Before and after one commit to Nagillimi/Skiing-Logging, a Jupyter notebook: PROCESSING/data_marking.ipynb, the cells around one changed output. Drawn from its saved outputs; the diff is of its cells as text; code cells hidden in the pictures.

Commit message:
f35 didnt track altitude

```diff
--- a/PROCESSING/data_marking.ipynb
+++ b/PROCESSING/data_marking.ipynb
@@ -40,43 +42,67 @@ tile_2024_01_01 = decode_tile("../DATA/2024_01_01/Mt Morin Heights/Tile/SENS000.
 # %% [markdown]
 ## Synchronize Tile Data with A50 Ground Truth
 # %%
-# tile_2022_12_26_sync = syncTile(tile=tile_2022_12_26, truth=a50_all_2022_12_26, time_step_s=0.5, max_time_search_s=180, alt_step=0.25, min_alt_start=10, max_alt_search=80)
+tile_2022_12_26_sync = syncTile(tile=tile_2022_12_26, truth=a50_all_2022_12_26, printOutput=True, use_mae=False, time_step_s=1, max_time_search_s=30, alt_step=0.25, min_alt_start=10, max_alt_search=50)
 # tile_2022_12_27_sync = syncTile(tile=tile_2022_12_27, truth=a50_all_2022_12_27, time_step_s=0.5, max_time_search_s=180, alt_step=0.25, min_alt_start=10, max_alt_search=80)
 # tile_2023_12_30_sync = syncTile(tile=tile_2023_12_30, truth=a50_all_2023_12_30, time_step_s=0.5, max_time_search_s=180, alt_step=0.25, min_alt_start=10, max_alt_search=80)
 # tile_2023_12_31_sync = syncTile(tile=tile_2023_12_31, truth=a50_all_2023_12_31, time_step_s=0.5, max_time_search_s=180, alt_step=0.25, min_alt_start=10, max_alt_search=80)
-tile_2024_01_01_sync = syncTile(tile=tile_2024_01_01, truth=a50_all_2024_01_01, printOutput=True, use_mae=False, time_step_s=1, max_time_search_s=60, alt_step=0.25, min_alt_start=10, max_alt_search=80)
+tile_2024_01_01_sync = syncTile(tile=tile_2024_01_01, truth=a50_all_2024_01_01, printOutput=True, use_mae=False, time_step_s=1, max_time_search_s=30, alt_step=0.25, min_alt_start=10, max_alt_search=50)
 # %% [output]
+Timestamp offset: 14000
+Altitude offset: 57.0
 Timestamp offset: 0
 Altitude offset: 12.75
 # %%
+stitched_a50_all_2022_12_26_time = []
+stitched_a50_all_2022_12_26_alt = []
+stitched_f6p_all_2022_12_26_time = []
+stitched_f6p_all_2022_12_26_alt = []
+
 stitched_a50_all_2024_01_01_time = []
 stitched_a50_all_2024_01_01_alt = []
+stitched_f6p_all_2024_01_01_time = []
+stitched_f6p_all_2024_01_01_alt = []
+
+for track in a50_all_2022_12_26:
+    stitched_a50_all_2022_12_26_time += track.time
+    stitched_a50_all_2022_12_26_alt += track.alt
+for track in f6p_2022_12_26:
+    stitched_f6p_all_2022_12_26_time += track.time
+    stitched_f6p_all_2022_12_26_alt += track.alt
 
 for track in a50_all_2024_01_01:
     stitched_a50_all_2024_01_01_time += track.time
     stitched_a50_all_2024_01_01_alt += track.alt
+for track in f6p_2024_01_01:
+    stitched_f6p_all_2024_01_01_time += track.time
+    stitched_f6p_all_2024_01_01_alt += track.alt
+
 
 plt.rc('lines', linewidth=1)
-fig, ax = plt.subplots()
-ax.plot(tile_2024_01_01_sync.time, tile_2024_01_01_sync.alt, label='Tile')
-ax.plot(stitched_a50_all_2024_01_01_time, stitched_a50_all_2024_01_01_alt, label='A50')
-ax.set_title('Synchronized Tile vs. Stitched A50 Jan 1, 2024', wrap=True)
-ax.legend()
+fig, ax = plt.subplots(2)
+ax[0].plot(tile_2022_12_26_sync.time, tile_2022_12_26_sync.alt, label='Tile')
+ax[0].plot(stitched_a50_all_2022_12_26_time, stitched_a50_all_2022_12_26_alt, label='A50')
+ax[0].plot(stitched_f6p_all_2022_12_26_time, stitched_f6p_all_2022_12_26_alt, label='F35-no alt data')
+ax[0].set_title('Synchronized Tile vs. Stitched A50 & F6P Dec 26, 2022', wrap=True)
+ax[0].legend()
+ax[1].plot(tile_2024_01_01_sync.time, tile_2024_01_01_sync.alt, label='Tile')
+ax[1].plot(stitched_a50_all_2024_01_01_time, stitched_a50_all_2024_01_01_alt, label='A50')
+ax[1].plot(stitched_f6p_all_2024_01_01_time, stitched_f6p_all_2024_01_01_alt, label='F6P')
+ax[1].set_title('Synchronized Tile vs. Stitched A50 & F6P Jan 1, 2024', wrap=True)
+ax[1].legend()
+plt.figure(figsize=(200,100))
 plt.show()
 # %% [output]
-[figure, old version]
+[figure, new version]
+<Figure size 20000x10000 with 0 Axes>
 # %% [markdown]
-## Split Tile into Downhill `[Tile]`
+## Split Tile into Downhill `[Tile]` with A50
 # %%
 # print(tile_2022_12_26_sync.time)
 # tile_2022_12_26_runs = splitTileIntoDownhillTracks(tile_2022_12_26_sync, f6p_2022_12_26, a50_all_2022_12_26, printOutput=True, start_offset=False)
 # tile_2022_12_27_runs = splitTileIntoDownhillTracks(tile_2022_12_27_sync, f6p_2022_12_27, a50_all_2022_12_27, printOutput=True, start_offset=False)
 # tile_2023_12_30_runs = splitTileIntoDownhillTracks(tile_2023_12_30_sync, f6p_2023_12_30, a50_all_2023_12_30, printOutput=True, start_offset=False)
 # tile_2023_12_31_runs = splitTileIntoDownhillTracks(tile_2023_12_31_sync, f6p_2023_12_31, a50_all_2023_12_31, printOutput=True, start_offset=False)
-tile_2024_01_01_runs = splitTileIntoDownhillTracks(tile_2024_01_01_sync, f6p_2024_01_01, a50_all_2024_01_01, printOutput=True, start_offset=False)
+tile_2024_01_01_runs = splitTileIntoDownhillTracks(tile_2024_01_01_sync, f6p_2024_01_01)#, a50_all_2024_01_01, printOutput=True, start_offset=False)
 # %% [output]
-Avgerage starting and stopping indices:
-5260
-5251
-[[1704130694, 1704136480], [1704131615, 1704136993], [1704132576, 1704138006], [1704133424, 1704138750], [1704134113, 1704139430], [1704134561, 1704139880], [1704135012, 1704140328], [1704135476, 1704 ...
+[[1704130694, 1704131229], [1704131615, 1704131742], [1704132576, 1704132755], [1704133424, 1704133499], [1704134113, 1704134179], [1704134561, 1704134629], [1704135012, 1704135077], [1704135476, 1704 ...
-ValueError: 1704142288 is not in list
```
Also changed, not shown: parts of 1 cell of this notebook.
=======
» Exercise instructions: Retype the data in full, exactly.

» Reply to the task:
Before and after one commit to Nagillimi/Skiing-Logging, a Jupyter notebook: PROCESSING/data_marking.ipynb, the cells around one changed output. Drawn from its saved outputs; the diff is of its cells as text; code cells hidden in the pictures.

Commit message:
f35 didnt track altitude

```diff
--- a/PROCESSING/data_marking.ipynb
+++ b/PROCESSING/data_marking.ipynb
@@ -40,43 +42,67 @@ tile_2024_01_01 = decode_tile("../DATA/2024_01_01/Mt Morin Heights/Tile/SENS000.
 # %% [markdown]
 ## Synchronize Tile Data with A50 Ground Truth
 # %%
-# tile_2022_12_26_sync = syncTile(tile=tile_2022_12_26, truth=a50_all_2022_12_26, time_step_s=0.5, max_time_search_s=180, alt_step=0.25, min_alt_start=10, max_alt_search=80)
+tile_2022_12_26_sync = syncTile(tile=tile_2022_12_26, truth=a50_all_2022_12_26, printOutput=True, use_mae=False, time_step_s=1, max_time_search_s=30, alt_step=0.25, min_alt_start=10, max_alt_search=50)
 # tile_2022_12_27_sync = syncTile(tile=tile_2022_12_27, truth=a50_all_2022_12_27, time_step_s=0.5, max_time_search_s=180, alt_step=0.25, min_alt_start=10, max_alt_search=80)
 # tile_2023_12_30_sync = syncTile(tile=tile_2023_12_30, truth=a50_all_2023_12_30, time_step_s=0.5, max_time_search_s=180, alt_step=0.25, min_alt_start=10, max_alt_search=80)
 # tile_2023_12_31_sync = syncTile(tile=tile_2023_12_31, truth=a50_all_2023_12_31, time_step_s=0.5, max_time_search_s=180, alt_step=0.25, min_alt_start=10, max_alt_search=80)
-tile_2024_01_01_sync = syncTile(tile=tile_2024_01_01, truth=a50_all_2024_01_01, printOutput=True, use_mae=False, time_step_s=1, max_time_search_s=60, alt_step=0.25, min_alt_start=10, max_alt_search=80)
+tile_2024_01_01_sync = syncTile(tile=tile_2024_01_01, truth=a50_all_2024_01_01, printOutput=True, use_mae=False, time_step_s=1, max_time_search_s=30, alt_step=0.25, min_alt_start=10, max_alt_search=50)
 # %% [output]
+Timestamp offset: 14000
+Altitude offset: 57.0
 Timestamp offset: 0
 Altitude offset: 12.75
 # %%
+stitched_a50_all_2022_12_26_time = []
+stitched_a50_all_2022_12_26_alt = []
+stitched_f6p_all_2022_12_26_time = []
+stitched_f6p_all_2022_12_26_alt = []
+
 stitched_a50_all_2024_01_01_time = []
 stitched_a50_all_2024_01_01_alt = []
+stitched_f6p_all_2024_01_01_time = []
+stitched_f6p_all_2024_01_01_alt = []
+
+for track in a50_all_2022_12_26:
+    stitched_a50_all_2022_12_26_time += track.time
+    stitched_a50_all_2022_12_26_alt += track.alt
+for track in f6p_2022_12_26:
+    stitched_f6p_all_2022_12_26_time += track.time
+    stitched_f6p_all_2022_12_26_alt += track.alt
 
 for track in a50_all_2024_01_01:
     stitched_a50_all_2024_01_01_time += track.time
     stitched_a50_all_2024_01_01_alt += track.alt
+for track in f6p_2024_01_01:
+    stitched_f6p_all_2024_01_01_time += track.time
+    stitched_f6p_all_2024_01_01_alt += track.alt
+
 
 plt.rc('lines', linewidth=1)
-fig, ax = plt.subplots()
-ax.plot(tile_2024_01_01_sync.time, tile_2024_01_01_sync.alt, label='Tile')
-ax.plot(stitched_a50_all_2024_01_01_time, stitched_a50_all_2024_01_01_alt, label='A50')
-ax.set_title('Synchronized Tile vs. Stitched A50 Jan 1, 2024', wrap=True)
-ax.legend()
+fig, ax = plt.subplots(2)
+ax[0].plot(tile_2022_12_26_sync.time, tile_2022_12_26_sync.alt, label='Tile')
+ax[0].plot(stitched_a50_all_2022_12_26_time, stitched_a50_all_2022_12_26_alt, label='A50')
+ax[0].plot(stitched_f6p_all_2022_12_26_time, stitched_f6p_all_2022_12_26_alt, label='F35-no alt data')
+ax[0].set_title('Synchronized Tile vs. Stitched A50 & F6P Dec 26, 2022', wrap=True)
+ax[0].legend()
+ax[1].plot(tile_2024_01_01_sync.time, tile_2024_01_01_sync.alt, label='Tile')
+ax[1].plot(stitched_a50_all_2024_01_01_time, stitched_a50_all_2024_01_01_alt, label='A50')
+ax[1].plot(stitched_f6p_all_2024_01_01_time, stitched_f6p_all_2024_01_01_alt, label='F6P')
+ax[1].set_title('Synchronized Tile vs. Stitched A50 & F6P Jan 1, 2024', wrap=True)
+ax[1].legend()
+plt.figure(figsize=(200,100))
 plt.show()
 # %% [output]
-[figure, old version]
+[figure, new version]
+<Figure size 20000x10000 with 0 Axes>
 # %% [markdown]
-## Split Tile into Downhill `[Tile]`
+## Split Tile into Downhill `[Tile]` with A50
 # %%
 # print(tile_2022_12_26_sync.time)
 # tile_2022_12_26_runs = splitTileIntoDownhillTracks(tile_2022_12_26_sync, f6p_2022_12_26, a50_all_2022_12_26, printOutput=True, start_offset=False)
 # tile_2022_12_27_runs = splitTileIntoDownhillTracks(tile_2022_12_27_sync, f6p_2022_12_27, a50_all_2022_12_27, printOutput=True, start_offset=False)
 # tile_2023_12_30_runs = splitTileIntoDownhillTracks(tile_2023_12_30_sync, f6p_2023_12_30, a50_all_2023_12_30, printOutput=True, start_offset=False)
 # tile_2023_12_31_runs = splitTileIntoDownhillTracks(tile_2023_12_31_sync, f6p_2023_12_31, a50_all_2023_12_31, printOutput=True, start_offset=False)
-tile_2024_01_01_runs = splitTileIntoDownhillTracks(tile_2024_01_01_sync, f6p_2024_01_01, a50_all_2024_01_01, printOutput=True, start_offset=False)
+tile_2024_01_01_runs = splitTileIntoDownhillTracks(tile_2024_01_01_sync, f6p_2024_01_01)#, a50_all_2024_01_01, printOutput=True, start_offset=False)
 # %% [output]
-Avgerage starting and stopping indices:
-5260
-5251
-[[1704130694, 1704136480], [1704131615, 1704136993], [1704132576, 1704138006], [1704133424, 1704138750], [1704134113, 1704139430], [1704134561, 1704139880], [1704135012, 1704140328], [1704135476, 1704 ...
+[[1704130694, 1704131229], [1704131615, 1704131742], [1704132576, 1704132755], [1704133424, 1704133499], [1704134113, 1704134179], [1704134561, 1704134629], [1704135012, 1704135077], [1704135476, 1704 ...
-ValueError: 1704142288 is not in list
```
Also changed, not shown: parts of 1 cell of this notebook.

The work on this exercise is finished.